SUPPLIED MATERIAL
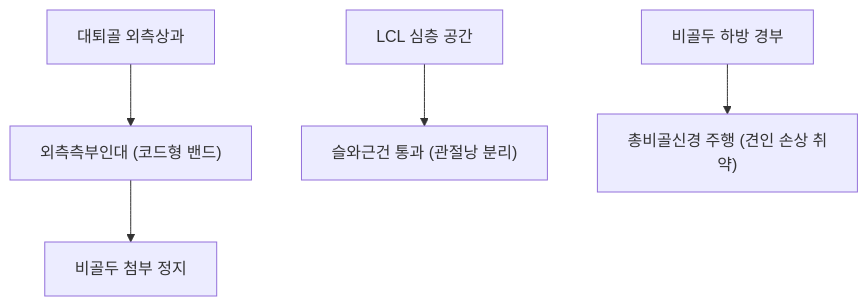
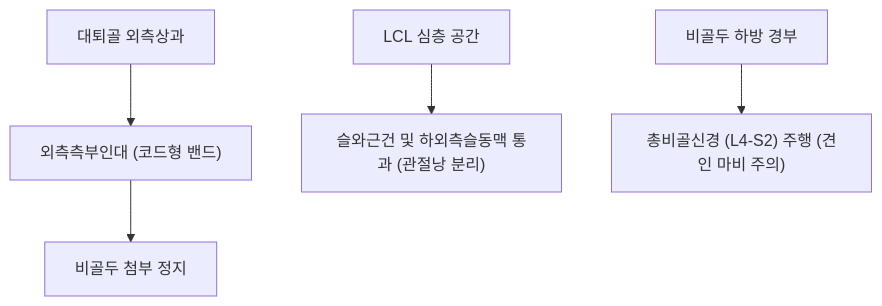
Before and after one commit to simbio11/simbio-digital-garden2: the diagram in content/1. 근골격계 공부/인대/외측측부인대.md, drawn with Mermaid. The commit also changed other lines of this file and 149 other files, not shown here.

````diff
--- a/content/1. 근골격계 공부/인대/외측측부인대.md
+++ b/content/1. 근골격계 공부/인대/외측측부인대.md
@@ -49,7 +56,7 @@
 ```mermaid
 graph TD
     FemoralEpicondyle["대퇴골 외측상과"] --> LCL["외측측부인대 (코드형 밴드)"]
     LCL --> FibularHead["비골두 첨부 정지"]
-    DeepSpace["LCL 심층 공간"] --> Popliteus["슬와근건 통과 (관절낭 분리)"]
-    FibularNeck["비골두 하방 경부"] --> CPN["총비골신경 주행 (견인 손상 취약)"]
+    DeepSpace["LCL 심층 공간"] --> Popliteus["슬와근건 및 하외측슬동맥 통과 (관절낭 분리)"]
+    FibularNeck["비골두 하방 경부"] --> CPN["총비골신경 (L4-S2) 주행 (견인 마비 주의)"]
 ```
````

YOUR TASK
Reproduce each line of the material containing the word "근골격계".

RESPONSE TO THIS EXERCISE
Before and after one commit to simbio11/simbio-digital-garden2: the diagram in content/1. 근골격계 공부/인대/외측측부인대.md, drawn with Mermaid. The commit also changed other lines of this file and 149 other files, not shown here.
--- a/content/1. 근골격계 공부/인대/외측측부인대.md
+++ b/content/1. 근골격계 공부/인대/외측측부인대.md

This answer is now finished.